Trade warThe Euro parliamentarians backed a plan to end a 16-year trade war with Latin America over bananas by cutting the tariff on Latin American imports. But the Brussels politicians said the help offered to Europe's "outermost banana-producing regions" was not big enough and not available for long enough.
The 2009 Geneva agreement on trade tariffs for bananas from Latin American countries is designed to end the longest-running dispute in the history of international trade. It cuts the tariff on Latin American bananas from €176 a tonne to €114 a tonne in 2017. It was finally endorsed yesterday.
And, although the MEPs backed the deal, they said the special financial provisions for the EU and African, Caribbean and Pacific (ACP) producers needed bolstering. This is already earmarked to be as much as €200m – to help the banana growers become more efficient so they can compete.
Banana skinThe EU has been illegally giving preferential treatment to banana exporters in African, Caribbean and Pacific (ACP) countries. Now, in addition to regular EU aid, those countries will get the extra help from the EU budget (up to €200m) to compensate for the EU's improving trade relations with Latin America.
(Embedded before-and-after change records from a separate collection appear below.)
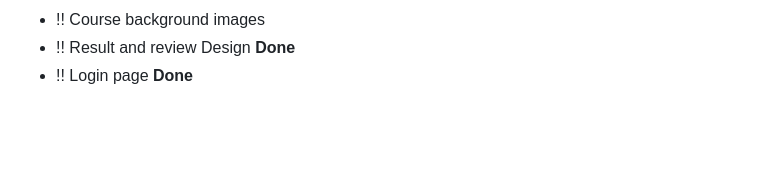
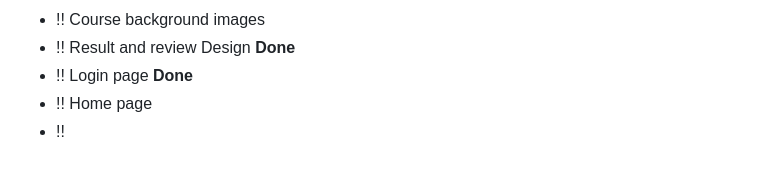
Before and after one commit to yoon-thiri04/Online-LMS-J2EE, a Markdown page: README.md, the part around the change. Drawn GitHub-style; blank space fills up the shorter version.

```diff
--- a/README.md
+++ b/README.md
@@ -208,3 +208,5 @@ This Online Learning Management System (LMS) supports four user roles: Admin, Re
 - !! Course background images
 - !! Result and review Design **Done**
 - !! Login page **Done**
+- !! Home page
+- !!
```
MEPs rejected any attempt to finance the extra support from money earmarked for development cooperation, demanding fresh money from additional resources.
The EU is the world's largest banana market. More then 70% of bananas sold in the EU come from Latin America (mainly Ecuador, Colombia, Costa Rica and Panama), around 20% come from ACP States (chiefly Cameroon, Côte d'Ivoire, Dominican Republic, Belize and Surinam).
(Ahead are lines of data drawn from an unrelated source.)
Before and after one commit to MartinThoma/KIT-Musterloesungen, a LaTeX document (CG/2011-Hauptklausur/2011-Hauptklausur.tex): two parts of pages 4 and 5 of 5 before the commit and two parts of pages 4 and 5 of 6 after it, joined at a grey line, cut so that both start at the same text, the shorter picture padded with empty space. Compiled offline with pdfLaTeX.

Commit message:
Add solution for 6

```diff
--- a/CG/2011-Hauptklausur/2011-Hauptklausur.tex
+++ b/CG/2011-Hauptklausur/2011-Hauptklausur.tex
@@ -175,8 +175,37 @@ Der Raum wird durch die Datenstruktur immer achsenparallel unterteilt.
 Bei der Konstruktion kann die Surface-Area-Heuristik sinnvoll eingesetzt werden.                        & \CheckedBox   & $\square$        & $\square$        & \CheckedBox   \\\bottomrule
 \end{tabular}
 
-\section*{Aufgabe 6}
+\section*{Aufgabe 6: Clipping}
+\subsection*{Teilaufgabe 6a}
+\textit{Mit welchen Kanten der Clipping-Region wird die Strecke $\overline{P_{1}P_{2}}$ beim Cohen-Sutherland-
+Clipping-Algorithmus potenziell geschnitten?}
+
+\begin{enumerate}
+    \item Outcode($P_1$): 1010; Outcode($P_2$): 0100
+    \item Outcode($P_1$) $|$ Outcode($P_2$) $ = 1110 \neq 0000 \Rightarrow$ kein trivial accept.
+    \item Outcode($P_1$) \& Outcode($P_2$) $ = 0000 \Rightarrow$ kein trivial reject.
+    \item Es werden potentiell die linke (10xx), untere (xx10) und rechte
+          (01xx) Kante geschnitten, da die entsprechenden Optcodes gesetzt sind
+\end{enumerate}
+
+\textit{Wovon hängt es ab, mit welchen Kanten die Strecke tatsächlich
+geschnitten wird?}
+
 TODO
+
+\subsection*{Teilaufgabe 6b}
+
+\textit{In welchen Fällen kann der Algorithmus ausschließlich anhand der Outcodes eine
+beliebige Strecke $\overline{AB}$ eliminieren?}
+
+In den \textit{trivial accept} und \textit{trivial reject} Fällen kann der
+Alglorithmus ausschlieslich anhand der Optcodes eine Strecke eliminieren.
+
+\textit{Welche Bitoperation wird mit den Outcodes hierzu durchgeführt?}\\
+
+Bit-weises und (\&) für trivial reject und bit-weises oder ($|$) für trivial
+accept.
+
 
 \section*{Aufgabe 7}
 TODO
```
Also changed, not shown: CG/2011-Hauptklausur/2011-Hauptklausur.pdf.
The rest are grown in the EU itself (Cyprus, Greece, Madeira, Canary Islands and French overseas departments of Guadeloupe and Martinique).